Since 2003, people all over the world have been making clear their opposition to Death Penalty
Today is World Day against the Death Penalty - since 2003, people all over the world have, on this day, been making clear their opposition to this form of punishment. For the British Government, the death penalty has no place in the modern world: we believe that its use undermines human dignity; there is no conclusive evidence of its deterrent value; and any miscarriage of justice leading to its imposition is irreversible and irreparable.
Reflecting our primary concern, we intervene directly with foreign governments on behalf of any British citizens who are sentenced to death. We forcefully make the point that our citizens, no matter what they are believed to have done, should not die at the hands of state authorities whose first duty is to protect citizens, not to kill them.
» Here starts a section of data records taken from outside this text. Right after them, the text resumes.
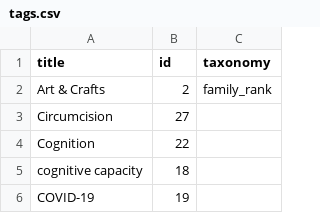
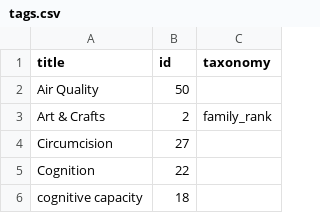
Before and after one commit to convus/legacy-convus_content, a CSV file: tags.csv, drawn as a sheet; only a part is shown; the shorter side is filled out with more unchanged rows.

```diff
--- a/tags.csv
+++ b/tags.csv
@@ -1,2 +1,3 @@
 title,id,taxonomy
+Air Quality,50,
 Art & Crafts,2,family_rank
```
Also changed, not shown: 1 other file.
The UK uses its diplomatic network throughout the world to promote abolition. We do this jointly with our partners in the EU, which is similarly committed to abolition: no country can join the EU if it retains capital punishment and no EU country can extradite a person to another country where they may face capital punishment. But abolition is a global trend: most of Latin America, African states like South Africa, Rwanda, Benin and Burundi, and Asian countries like Nepal, Mongolia and Cambodia, have also abolished the death penalty.
We accept that for some states, this is not an easy issue, and we acknowledge that many people – including in the UK – support capital punishment in principle.
The UK’s own path to abolition was a long one. This year marks the 50th anniversary of the last executions to take place in the UK. At 8 am on 13 August 1964, two men were hanged for murder in different prisons in Manchester and Liverpool. Two months later a new Government was elected and in 1965, Parliament suspended the death penalty, abolishing it in 1969.
(Efforts had begun as early as 1808 to reduce the number of capital offences but a series of notorious miscarriages of justice after the Second World War increased opposition to the death penalty. These included:
• Derek Bentley, executed in 1953 despite serious doubts over some of the evidence used at his trial, as well as his mental condition. Campaigns to have his conviction overturned finally succeeded in the Court of Appeal in 1998; • Mahmood Mattan, hanged for murder on 3 September 1952. The London Court of Appeal found in 1998 that the case against him had been “demonstrably flawed”; • Timothy Evans, hanged on 15 July 1953 however granted a posthumous pardon in 1966.
UK Courts have determined that miscarriages of justice took place in a number of cases since 1969 which could have resulted in innocent people being executed, had the death penalty remained in use. (cf for example the “Guildford Four”, and “Birmingham Six”)
No one can seriously argue that errors can be excluded from any penal system. Over 140 people have now been exonerated from death row in the United States, in some cases after DNA evidence proved their innocence. The UK does not believe that the execution of innocent people can ever be justified.
We also believe the use of capital punishment undermines human dignity. As to its deterrent effect, a number of states that retain the death penalty consistently record among the highest homicide rates in the world.
In some countries, governments argue that their public opinion favours the death penalty. Of course we uphold the democratic process, however experience suggests that public support tends to fall as the public becomes better informed about the issue - in particular about the lack of evidence to prove that the death penalty has any deterrent effect, and the possibility of miscarriage of justice.
For many years now, there has been a clear worldwide trend towards abolition. In 1977, only 16 countries in the world were abolitionist. In a report published in September 2014, the Office of the High Commissioner for Human Rights (OHCHR) noted that in the mid-1990s, 40 countries were known to carry out executions every year. Since then, the number of countries carrying out executions has halved, and about 160 countries have abolished the death penalty in law or in practice: of those, 98 have abolished it altogether.
Later this year, the UK will be taking part in the debate on the death penalty in the General Assembly of the United Nations. This debate takes place every two years. In 2012, we saw the biggest vote yet in favour of a worldwide moratorium on executions, by 111 states. We hope that ever more countries will heed the call of the United Nations, and put an end to this practice.